CCD SENSORS: 150 e2v imaging sensors delivered for Gaia
Chelmsford, England--e2v has delivered 150 CCD imaging sensors for Gaia, a European Space Agency (ESA) mission that will be the largest focal-plane array ever flown in space.
Due to launch in 2012, Gaia's goal is to map the positions, parallaxes and proper motions (movement across the sky) of around 1 billion objects in our galaxy to an unprecedented accuracy. For the brightest objects, radial velocities (movement towards and away from the satellite) will be measured and photometric data taken to determine the composition of the objects. The result of this will be the most detailed map of the Milky Way ever produced.
At the heart of these astrometric, spectroscopic, and photometric instruments is the largest focal-plane array ever to be flown in space. This focal-plane array will contain a mosaic of 106 large area, high performance, custom, back-thinned e2v CCD91-72 imaging sensors. The CCDs will be operated synchronously in TDI mode, effectively working as a near-gigapixel array.
There are three variants of the CCD91-72, each optimized for different wavelengths in the range 250 to 1000 nm. The CCD packages are three-sided buttable, to minimize the dead space between CCDs when they are tiled together in the mosaic.

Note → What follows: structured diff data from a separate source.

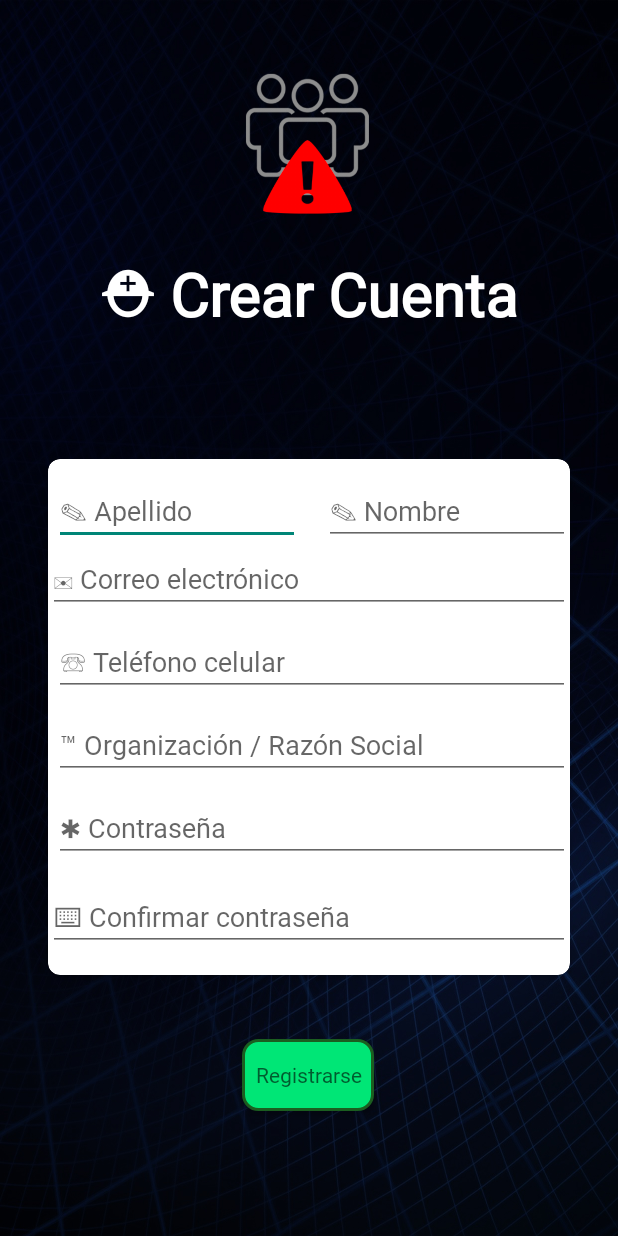
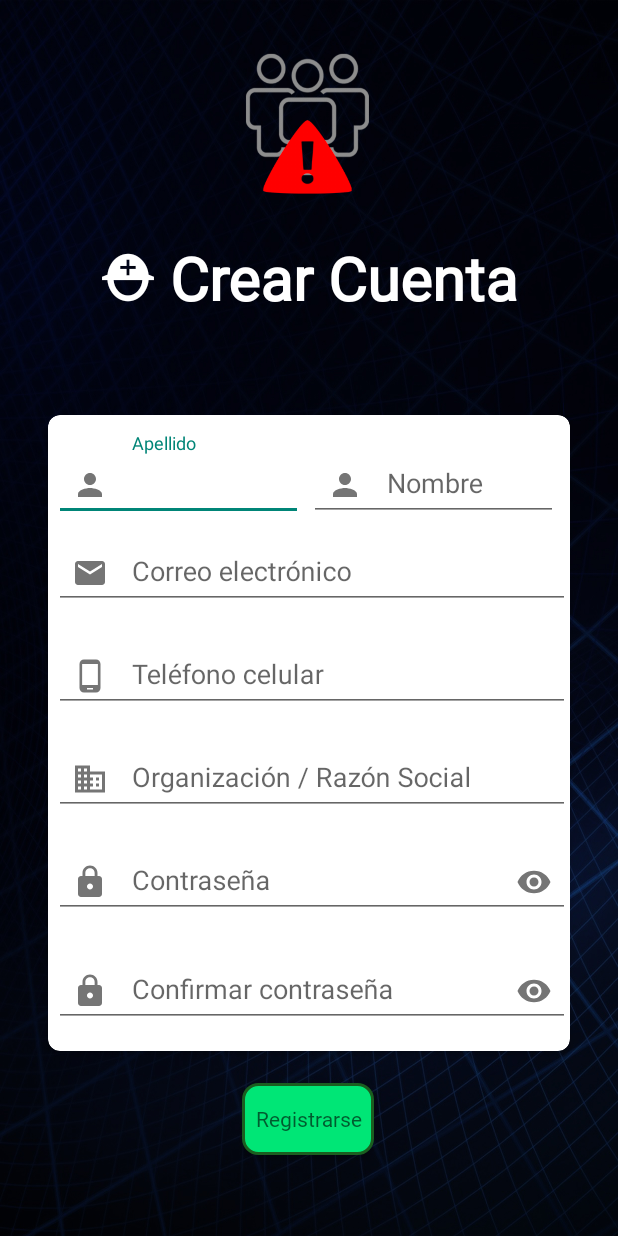
Before and after one commit to Castrogiovanni20/aforo, an Android app: the RegisterActivity screen opened directly, with no data from a screen before it, on a phone screen of 412 x 824 dp. Run offline under Robolectric (Android 15) with nearby library versions, the light colour scheme and no system bars; Roboto replaces fonts that are not available here.

Commit message:
Material Design components added

```diff
--- /dev/null
+++ b/app/src/main/res/drawable/ic_baseline_business_24.xml
@@ -0,0 +1,10 @@
+<vector xmlns:android="http://schemas.android.com/apk/res/android"
+    android:width="24dp"
+    android:height="24dp"
+    android:viewportWidth="24"
+    android:viewportHeight="24"
+    android:tint="?attr/colorControlNormal">
+  <path
+      android:fillColor="@android:color/white"
+      android:pathData="M12,7L12,3L2,3v18h20L22,7L12,7zM6,19L4,19v-2h2v2zM6,15L4,15v-2h2v2zM6,11L4,11L4,9h2v2zM6,7L4,7L4,5h2v2zM10,19L8,19v-2h2v2zM10,15L8,15v-2h2v2zM10,11L8,11L8,9h2v2zM10,7L8,7L8,5h2v2zM20,19h-8v-2h2v-2h-2v-2h2v-2h-2L12,9h8v10zM18,11h-2v2h2v-2zM18,15h-2v2h2v-2z"/>
+</vector>
--- /dev/null
+++ b/app/src/main/res/drawable/ic_baseline_email_24.xml
@@ -0,0 +1,10 @@
+<vector xmlns:android="http://schemas.android.com/apk/res/android"
+    android:width="24dp"
+    android:height="24dp"
+    android:viewportWidth="24"
+    android:viewportHeight="24"
+    android:tint="?attr/colorControlNormal">
+  <path
+      android:fillColor="@android:color/white"
+      android:pathData="M20,4L4,4c-1.1,0 -1.99,0.9 -1.99,2L2,18c0,1.1 0.9,2 2,2h16c1.1,0 2,-0.9 2,-2L22,6c0,-1.1 -0.9,-2 -2,-2zM20,8l-8,5 -8,-5L4,6l8,5 8,-5v2z"/>
+</vector>
--- /dev/null
+++ b/app/src/main/res/drawable/ic_baseline_error_24.xml
@@ -0,0 +1,10 @@
+<vector xmlns:android="http://schemas.android.com/apk/res/android"
+    android:width="24dp"
+    android:height="24dp"
+    android:viewportWidth="24"
+    android:viewportHeight="24"
+    android:tint="?attr/colorControlNormal">
+  <path
+      android:fillColor="@android:color/white"
+      android:pathData="M12,2C6.48,2 2,6.48 2,12s4.48,10 10,10 10,-4.48 10,-10S17.52,2 12,2zM13,17h-2v-2h2v2zM13,13h-2L11,7h2v6z"/>
+</vector>
--- /dev/null
+++ b/app/src/main/res/drawable/ic_baseline_lock_24.xml
@@ -0,0 +1,10 @@
+<vector xmlns:android="http://schemas.android.com/apk/res/android"
+    android:width="24dp"
+    android:height="24dp"
+    android:viewportWidth="24"
+    android:viewportHeight="24"
+    android:tint="?attr/colorControlNormal">
+  <path
+      android:fillColor="@android:color/white"
+      android:pathData="M18,8h-1L17,6c0,-2.76 -2.24,-5 -5,-5S7,3.24 7,6v2L6,8c-1.1,0 -2,0.9 -2,2v10c0,1.1 0.9,2 2,2h12c1.1,0 2,-0.9 2,-2L20,10c0,-1.1 -0.9,-2 -2,-2zM12,17c-1.1,0 -2,-0.9 -2,-2s0.9,-2 2,-2 2,0.9 2,2 -0.9,2 -2,2zM15.1,8L8.9,8L8.9,6c0,-1.71 1.39,-3.1 3.1,-3.1 1.71,0 3.1,1.39 3.1,3.1v2z"/>
+</vector>
--- /dev/null
+++ b/app/src/main/res/drawable/ic_baseline_person_24.xml
@@ -0,0 +1,10 @@
+<vector xmlns:android="http://schemas.android.com/apk/res/android"
+    android:width="24dp"
+    android:height="24dp"
+    android:viewportWidth="24"
+    android:viewportHeight="24"
+    android:tint="?attr/colorControlNormal">
+  <path
+      android:fillColor="@android:color/white"
+      android:pathData="M12,12c2.21,0 4,-1.79 4,-4s-1.79,-4 -4,-4 -4,1.79 -4,4 1.79,4 4,4zM12,14c-2.67,0 -8,1.34 -8,4v2h16v-2c0,-2.66 -5.33,-4 -8,-4z"/>
+</vector>
--- /dev/null
+++ b/app/src/main/res/drawable/ic_baseline_phone_android_24.xml
@@ -0,0 +1,10 @@
+<vector xmlns:android="http://schemas.android.com/apk/res/android"
+    android:width="24dp"
+    android:height="24dp"
+    android:viewportWidth="24"
+    android:viewportHeight="24"
+    android:tint="?attr/colorControlNormal">
+  <path
+      android:fillColor="@android:color/white"
+      android:pathData="M16,1L8,1C6.34,1 5,2.34 5,4v16c0,1.66 1.34,3 3,3h8c1.66,0 3,-1.34 3,-3L19,4c0,-1.66 -1.34,-3 -3,-3zM14,21h-4v-1h4v1zM17.25,18L6.75,18L6.75,4h10.5v14z"/>
+</vector>
--- a/app/src/main/res/layout/activity_login.xml
+++ b/app/src/main/res/layout/activity_login.xml
@@ -42,31 +42,46 @@
                 android:layout_width="match_parent"
                 android:layout_height="30dp" />
 
-            <EditText
-                android:id="@+id/edtEmail"
+            <com.google.android.material.textfield.TextInputLayout
                 android:layout_width="match_parent"
                 android:layout_height="wrap_content"
-                android:autofillHints=""
-                android:ems="14"
+                android:ems="30"
                 android:fontFamily="@font/roboto"
                 android:hint="@string/edt_email"
-                android:inputType="textEmailAddress" />
+                app:startIconDrawable="@drawable/ic_baseline_email_24"
+                app:errorIconDrawable="@drawable/ic_baseline_error_24">
+
+                <com.google.android.material.textfield.TextInputEditText
+                    android:id="@+id/edtEmail"
+                    android:layout_width="match_parent"
+                    android:layout_height="wrap_content"
+                    android:inputType="textEmailAddress"
+                    />
+            </com.google.android.material.textfield.TextInputLayout>
 
             <Space
                 android:layout_width="wrap_content"
                 android:layout_height="14dp" />
 
-            <EditText
-                android:id="@+id/edtPass"
+            <com.google.android.material.textfield.TextInputLayout
                 android:layout_width="match_parent"
                 android:layout_height="wrap_content"
-                android:autofillHints=""
                 android:ems="14"
-                android:focusable="true"
-                android:focusableInTouchMode="true"
                 android:fontFamily="@font/roboto"
                 android:hint="@string/Password"
-                android:inputType="numberPassword" />
+                app:startIconDrawable="@drawable/ic_baseline_lock_24"
+                app:endIconMode="password_toggle"
+                app:errorIconDrawable="@drawable/ic_baseline_error_24">
+
+                <com.google.android.material.textfield.TextInputEditText
+                    android:id="@+id/edtPass"
+                    android:layout_width="match_parent"
+                    android:layout_height="wrap_content"
+                    android:inputType="textPassword"
+                    />
+
+            </com.google.android.material.textfield.TextInputLayout>
+
 
             <Space
                 android:layout_width="wrap_content"
--- a/app/src/main/res/layout/activity_register.xml
+++ b/app/src/main/res/layout/activity_register.xml
@@ -13,6 +13,7 @@
         android:layout_height="wrap_content"
         android:layout_marginStart="32dp"
         android:layout_marginEnd="32dp"
+        android:layout_marginBottom="8dp"
         android:fontFamily="@font/roboto"
         android:text="@string/create_account"
         android:textColor="@color/white"
@@ -65,38 +66,45 @@
                 android:layout_height="match_parent"
                 android:orientation="horizontal">
 
-                <EditText
+                <com.google.android.material.textfield.TextInputLayout
+                    android:layout_width="170dp"
+                    android:layout_height="wrap_content"
+                    android:ems="10"
+                    android:fontFamily="@font/roboto"
+                    android:hint="@string/last_name"
+                    app:errorIconDrawable="@drawable/ic_baseline_error_24"
+                    app:startIconDrawable="@drawable/ic_baseline_person_24">
+
+                    <com.google.android.material.textfield.TextInputEditText
                         android:id="@+id/edtLastName"
-                    android:layout_width="wrap_content"
+                        android:layout_width="match_parent"
                         android:layout_height="wrap_content"
                         android:layout_marginLeft="4dp"
                         android:layout_weight="1"
-                    android:autofillHints=""
                         android:digits="abcdefghijklmnñopqrstuvwxyzABCDEFGHIJKLMNÑOPQRSTUVWXYZ"
+                        android:inputType="textPersonName|text"
+                        android:textAlignment="textStart" />
+                </com.google.android.material.textfield.TextInputLayout>
+
+                <com.google.android.material.textfield.TextInputLayout
+                    android:layout_width="170dp"
+                    android:layout_height="wrap_content"
                     android:ems="10"
                     android:fontFamily="@font/roboto"
-                    android:hint="@string/last_name"
-                    android:inputType="textPersonName|text"
-                    android:textAlignment="textStart" />
+                    android:hint="@string/name"
+                    app:errorIconDrawable="@drawable/ic_baseline_error_24"
+                    app:startIconDrawable="@drawable/ic_baseline_person_24">
 
-                <Space
-                    android:id="@+id/space0"
-                    android:layout_width="12dp"
-                    android:layout_height="wrap_content" />
-
-                <EditText
+                    <com.google.android.material.textfield.TextInputEditText
                         android:id="@+id/edtName"
-                    android:layout_width="wrap_content"
+                        android:layout_width="match_parent"
                         android:layout_height="wrap_content"
                         android:layout_marginLeft="4dp"
                         android:layout_weight="1"
-                    android:autofillHints=""
                         android:digits="abcdefghijklmnñopqrstuvwxyzABCDEFGHIJKLMNÑOPQRSTUVWXYZ"
-                    android:ems="10"
-                    android:fontFamily="@font/roboto"
-                    android:hint="@string/name"
                         android:inputType="textPersonName|text"
                         android:textAlignment="textStart" />
+                </com.google.android.material.textfield.TextInputLayout>
 
             </LinearLayout>
 
@@ -106,87 +114,122 @@
                 android:layout_height="0dp"
                 android:layout_weight="1" />
 
-            <EditText
+            <com.google.android.material.textfield.TextInputLayout
+                android:layout_width="match_parent"
+                android:layout_height="wrap_content"
+                android:ems="10"
+                android:fontFamily="@font/roboto"
+                android:hint="@string/edt_email"
+                app:errorIconDrawable="@drawable/ic_baseline_error_24"
+                app:startIconDrawable="@drawable/ic_baseline_email_24">
+
+                <com.google.android.material.textfield.TextInputEditText
                     android:id="@+id/edtEmailReg"
                     android:layout_width="match_parent"
                     android:layout_height="wrap_content"
                     android:layout_marginLeft="4dp"
-                android:layout_marginEnd="0dp"
-                android:autofillHints=""
-                android:ems="10"
-                android:fontFamily="@font/roboto"
-                android:hint="@string/edt_email"
+                    android:layout_weight="1"
                     android:inputType="textEmailAddress"
-                android:textAlignment="textStart"
-                app:layout_constraintEnd_toEndOf="parent"
-                app:layout_constraintStart_toStartOf="parent" />
+                    android:textAlignment="textStart" />
+            </com.google.android.material.textfield.TextInputLayout>
 
             <Space
                 android:id="@+id/space2"
                 android:layout_width="match_parent"
                 android:layout_height="10dp" />
 
-            <EditText
+            <com.google.android.material.textfield.TextInputLayout
+                android:layout_width="match_parent"
+                android:layout_height="wrap_content"
+                android:ems="10"
+                android:fontFamily="@font/roboto"
+                android:hint="@string/cel_phone"
+                app:errorIconDrawable="@drawable/ic_baseline_error_24"
+                app:startIconDrawable="@drawable/ic_baseline_phone_android_24">
+
+                <com.google.android.material.textfield.TextInputEditText
                     android:id="@+id/edtPhone"
                     android:layout_width="match_parent"
                     android:layout_height="wrap_content"
                     android:layout_marginLeft="4dp"
-                android:autofillHints=""
-                android:ems="10"
-                android:fontFamily="@font/roboto"
-                android:hint="@string/cel_phone"
+                    android:layout_weight="1"
                     android:inputType="phone"
                     android:textAlignment="textStart" />
+            </com.google.android.material.textfield.TextInputLayout>
 
             <Space
                 android:id="@+id/space3"
                 android:layout_width="match_parent"
                 android:layout_height="10dp" />
 
-            <EditText
+            <com.google.android.material.textfield.TextInputLayout
+                android:layout_width="match_parent"
+                android:layout_height="wrap_content"
+                android:ems="10"
+                android:fontFamily="@font/roboto"
+                android:hint="@string/organizacion"
+                app:errorIconDrawable="@drawable/ic_baseline_error_24"
+                app:startIconDrawable="@drawable/ic_baseline_business_24">
+
+                <com.google.android.material.textfield.TextInputEditText
                     android:id="@+id/edtOrgReg"
                     android:layout_width="match_parent"
                     android:layout_height="wrap_content"
                     android:layout_marginLeft="4dp"
-                android:autofillHints=""
-                android:ems="10"
-                android:fontFamily="@font/roboto"
-                android:hint="@string/organizacion"
-                android:inputType="textPersonName"
+                    android:layout_weight="1"
+                    android:inputType="text"
                     android:textAlignment="textStart" />
+            </com.google.android.material.textfield.TextInputLayout>
 
             <Space
                 android:id="@+id/space4"
                 android:layout_width="match_parent"
                 android:layout_height="10dp" />
 
-            <EditText
+            <com.google.android.material.textfield.TextInputLayout
+                android:layout_width="match_parent"
+                android:layout_height="wrap_content"
+                android:ems="10"
+                android:fontFamily="@font/roboto"
+                android:hint="@string/Password"
+                app:endIconMode="password_toggle"
+                app:errorIconDrawable="@drawable/ic_baseline_error_24"
+                app:startIconDrawable="@drawable/ic_baseline_lock_24">
+
+                <com.google.android.material.textfield.TextInputEditText
                     android:id="@+id/edtPassReg"
                     android:layout_width="match_parent"
                     android:layout_height="wrap_content"
                     android:layout_marginLeft="4dp"
-                android:autofillHints=""
-                android:ems="10"
-                android:fontFamily="@font/roboto"
-                android:hint="@string/Password"
+                    android:layout_weight="1"
                     android:inputType="textPassword"
-                android:password="false"
                     android:textAlignment="textStart" />
+            </com.google.android.material.textfield.TextInputLayout>
 
             <Space
                 android:id="@+id/space5"
                 android:layout_width="match_parent"
                 android:layout_height="14dp" />
 
-            <EditText
-                android:id="@+id/edtConfirmarPass"
+            <com.google.android.material.textfield.TextInputLayout
                 android:layout_width="match_parent"
                 android:layout_height="wrap_content"
                 android:ems="10"
                 android:fontFamily="@font/roboto"
                 android:hint="@string/confirmarPass"
+                app:endIconMode="password_toggle"
+                app:errorIconDrawable="@drawable/ic_baseline_error_24"
+                app:startIconDrawable="@drawable/ic_baseline_lock_24">
+
+                <com.google.android.material.textfield.TextInputEditText
+                    android:id="@+id/edtConfirmarPass"
+                    android:layout_width="match_parent"
+                    android:layout_height="wrap_content"
+                    android:layout_marginLeft="4dp"
+                    android:layout_weight="1"
                     android:inputType="textPassword"
                     android:textAlignment="textStart" />
+            </com.google.android.material.textfield.TextInputLayout>
 
             <Space
                 android:layout_width="match_parent"
@@ -206,8 +249,9 @@
         android:id="@+id/btnReg"
         android:layout_width="wrap_content"
         android:layout_height="wrap_content"
+        android:layout_marginTop="8dp"
+
         android:background="@drawable/boton_personalizado"
-
         android:elevation="4dp"
         android:fontFamily="@font/roboto"
         android:hint="@string/register"
@@ -223,7 +267,7 @@
         android:id="@+id/imgLogoCreateAccount"
         android:layout_width="100dp"
         android:layout_height="96dp"
-        android:layout_marginTop="24dp"
+        android:layout_marginTop="8dp"
         app:layout_constraintBottom_toTopOf="@+id/txtTitleRegister"
         app:layout_constraintEnd_toEndOf="parent"
         app:layout_constraintHorizontal_bias="0.498"
--- a/app/src/main/res/values/strings.xml
+++ b/app/src/main/res/values/strings.xml
@@ -1,11 +1,11 @@
 <resources>
     <string name="app_name">Aforo</string>
 
-    <string name="edt_email">✉       Correo electrónico</string>
+    <string name="edt_email">Correo electrónico</string>
     <string name="nombreUsuario">Nombre de usuario</string>
-    <string name="name">✎      Nombre</string>
-    <string name="last_name">✎       Apellido</string>
-    <string name="Password">✱      Contraseña</string>
+    <string name="name">Nombre</string>
+    <string name="last_name">Apellido</string>
+    <string name="Password">Contraseña</string>
     <string name="recov_pass">Olvidé mi contraseña  ⌦</string>
     <string name="create_account">⛑   Crear Cuenta</string>
     <string name="send">Enviar</string>
@@ -14,9 +14,9 @@
 
     <string name="dni">Numero DNI</string>
     <string name="user">Usuario</string>
-    <string name="cel_phone">☏      Teléfono celular</string>
+    <string name="cel_phone">Teléfono celular</string>
     <string name="contentDescBtn">Este botón tiene una imagen</string>
-    <string name="organizacion">™      Organización / Razón Social</string>
+    <string name="organizacion">Organización / Razón Social</string>
     <string name="content_img">Imagen de splash screen</string>
     <string name="aforo_name">Aforo</string>
     <string name="txtcities">Instituto Ciudades del Futuro</string>
@@ -24,7 +24,7 @@
     <string name="description">Descripción</string>
     <string name="delete">Eliminar Funcionario</string>
     <string name="okey">OK</string>
-    <string name="confirmarPass">⌨      Confirmar contraseña</string>
+    <string name="confirmarPass">Confirmar contraseña</string>
 
     <string name="confirmarDelete">¿Confirma la eliminación de este Funcionario?</string>
     <string name="datosIncorrectos">Usuario y/o contraseña incorrectos</string>
--- a/build.gradle
+++ b/build.gradle
@@ -8,7 +8,7 @@
 
     }
     dependencies {
-        classpath 'com.android.tools.build:gradle:4.1.3'
+        classpath 'com.android.tools.build:gradle:4.2.1'
         classpath "org.jetbrains.kotlin:kotlin-gradle-plugin:$kotlin_version"
 
         // NOTE: Do not place your application dependencies here; they belong
```
Also changed, not shown: gradle/wrapper/gradle-wrapper.properties. Lines whose indentation alone changed are shown as unchanged.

Having completed the design and extensive evaluation of these CCDs, e2v is now close to completing manufacture and test. More than 150 devices have now been delivered during the flight phase of the project, comprising of flight models, flight spares, and engineering models. These are currently being integrated by the satellite prime contractor, EADS Astrium, to form what will be the focal-plane array ahead of the proposed 2012 launch.
"Gaia continues a European tradition for pioneering astrometry, building on the expertise generated by the first space-based astrometry mission, Hipparcos," said Giuseppe Sarri, project manager of GAIA at ESA. "Gaia will outdo its predecessor in terms of accuracy, limit magnitude, and number of objects. It will pinpoint the position of stars with an accuracy on the order of 10 to 300 microarcseconds."
--posted by John Wallace